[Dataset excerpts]
>>>>>
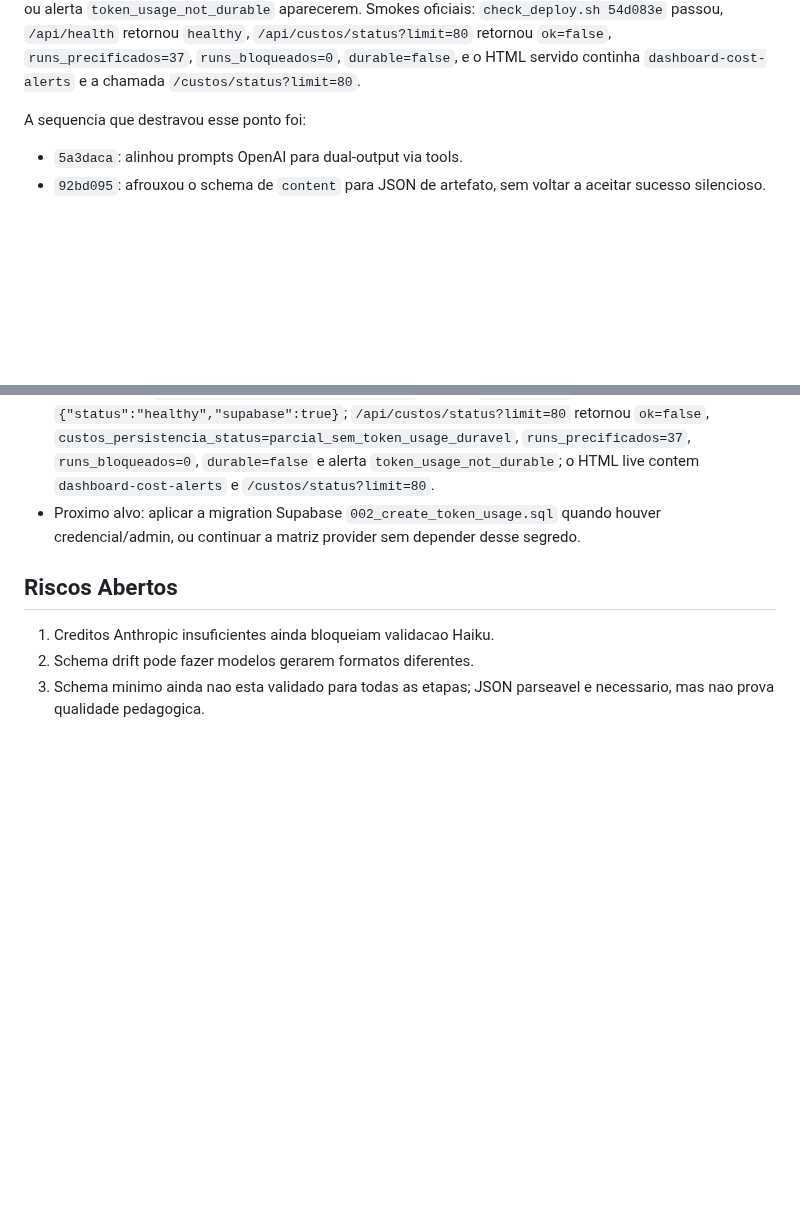
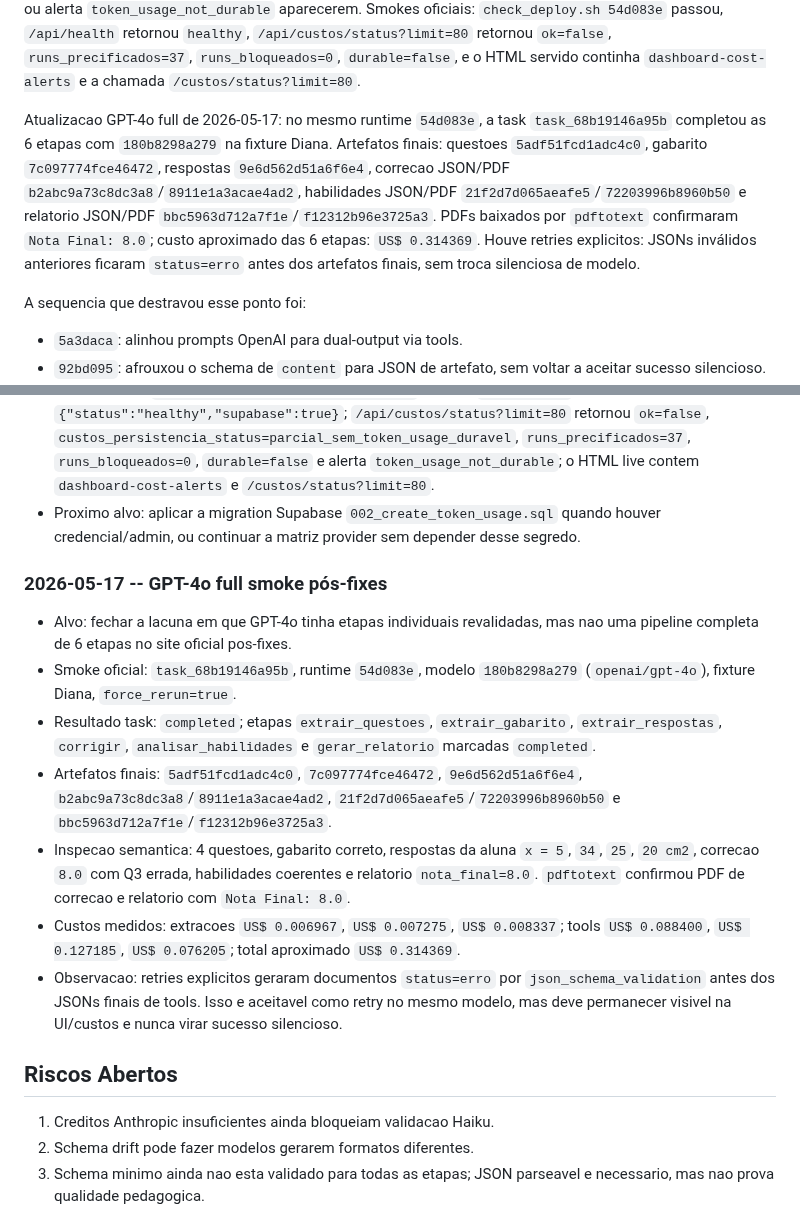
Before and after one commit to OttoBoop/IA_Educacao_V2, a Markdown page: docs/plano_pipeline/09_progresso_longo_prazo.md, 2 parts joined by grey strips. GitHub-like rendering; blank space fills up the shorter version.

Commit message:
docs: record gpt4o full pipeline smoke

```diff
--- a/docs/plano_pipeline/09_progresso_longo_prazo.md
+++ b/docs/plano_pipeline/09_progresso_longo_prazo.md
@@ -100,6 +100,17 @@ passou, `/api/health` retornou `healthy`, `/api/custos/status?limit=80`
 retornou `ok=false`, `runs_precificados=37`, `runs_bloqueados=0`,
 `durable=false`, e o HTML servido continha `dashboard-cost-alerts` e a chamada
 `/custos/status?limit=80`.
+
+Atualizacao GPT-4o full de 2026-05-17: no mesmo runtime `54d083e`, a task
+`task_68b19146a95b` completou as 6 etapas com `180b8298a279` na fixture Diana.
+Artefatos finais: questoes `5adf51fcd1adc4c0`, gabarito
+`7c097774fce46472`, respostas `9e6d562d51a6f6e4`, correcao JSON/PDF
+`b2abc9a73c8dc3a8`/`8911e1a3acae4ad2`, habilidades JSON/PDF
+`21f2d7d065aeafe5`/`72203996b8960b50` e relatorio JSON/PDF
+`bbc5963d712a7f1e`/`f12312b96e3725a3`. PDFs baixados por `pdftotext`
+confirmaram `Nota Final: 8.0`; custo aproximado das 6 etapas: `US$ 0.314369`.
+Houve retries explicitos: JSONs inválidos anteriores ficaram `status=erro`
+antes dos artefatos finais, sem troca silenciosa de modelo.
 
 A sequencia que destravou esse ponto foi:
 
@@ -1853,6 +1864,32 @@ Critério de pronto: lista de limpeza segura e revisada.
   houver credencial/admin, ou continuar a matriz provider sem depender desse
   segredo.
 
+### 2026-05-17 -- GPT-4o full smoke pós-fixes
+
+- Alvo: fechar a lacuna em que GPT-4o tinha etapas individuais revalidadas, mas
+  nao uma pipeline completa de 6 etapas no site oficial pos-fixes.
+- Smoke oficial: `task_68b19146a95b`, runtime `54d083e`, modelo
+  `180b8298a279` (`openai/gpt-4o`), fixture Diana, `force_rerun=true`.
+- Resultado task: `completed`; etapas `extrair_questoes`, `extrair_gabarito`,
+  `extrair_respostas`, `corrigir`, `analisar_habilidades` e `gerar_relatorio`
+  marcadas `completed`.
+- Artefatos finais:
+  `5adf51fcd1adc4c0`, `7c097774fce46472`, `9e6d562d51a6f6e4`,
+  `b2abc9a73c8dc3a8`/`8911e1a3acae4ad2`,
+  `21f2d7d065aeafe5`/`72203996b8960b50` e
+  `bbc5963d712a7f1e`/`f12312b96e3725a3`.
+- Inspecao semantica: 4 questoes, gabarito correto, respostas da aluna
+  `x = 5`, `34`, `25`, `20 cm2`, correcao `8.0` com Q3 errada, habilidades
+  coerentes e relatorio `nota_final=8.0`. `pdftotext` confirmou PDF de correcao
+  e relatorio com `Nota Final: 8.0`.
+- Custos medidos: extracoes `US$ 0.006967`, `US$ 0.007275`,
+  `US$ 0.008337`; tools `US$ 0.088400`, `US$ 0.127185`, `US$ 0.076205`;
+  total aproximado `US$ 0.314369`.
+- Observacao: retries explicitos geraram documentos `status=erro` por
+  `json_schema_validation` antes dos JSONs finais de tools. Isso e aceitavel
+  como retry no mesmo modelo, mas deve permanecer visivel na UI/custos e nunca
+  virar sucesso silencioso.
+
 ## Riscos Abertos
 
 1. Creditos Anthropic insuficientes ainda bloqueiam validacao Haiku.
```
Also changed, not shown: other parts of docs/plano_pipeline/09_progresso_longo_prazo.md (+1 -1 lines), docs/plano_pipeline/12_matriz_provider_fase.md (+16 -3 lines), docs/plano_pipeline/14_auditoria_mestre_pipeline_custos_providers.md (+48 -1 lines).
<<<<<
TASK DESCRIPTION — Among the lines above, please find those with "correcao" and copy them.

SOLUTION TO THE EXERCISE —
+`7c097774fce46472`, respostas `9e6d562d51a6f6e4`, correcao JSON/PDF
+  `x = 5`, `34`, `25`, `20 cm2`, correcao `8.0` com Q3 errada, habilidades
+  coerentes e relatorio `nota_final=8.0`. `pdftotext` confirmou PDF de correcao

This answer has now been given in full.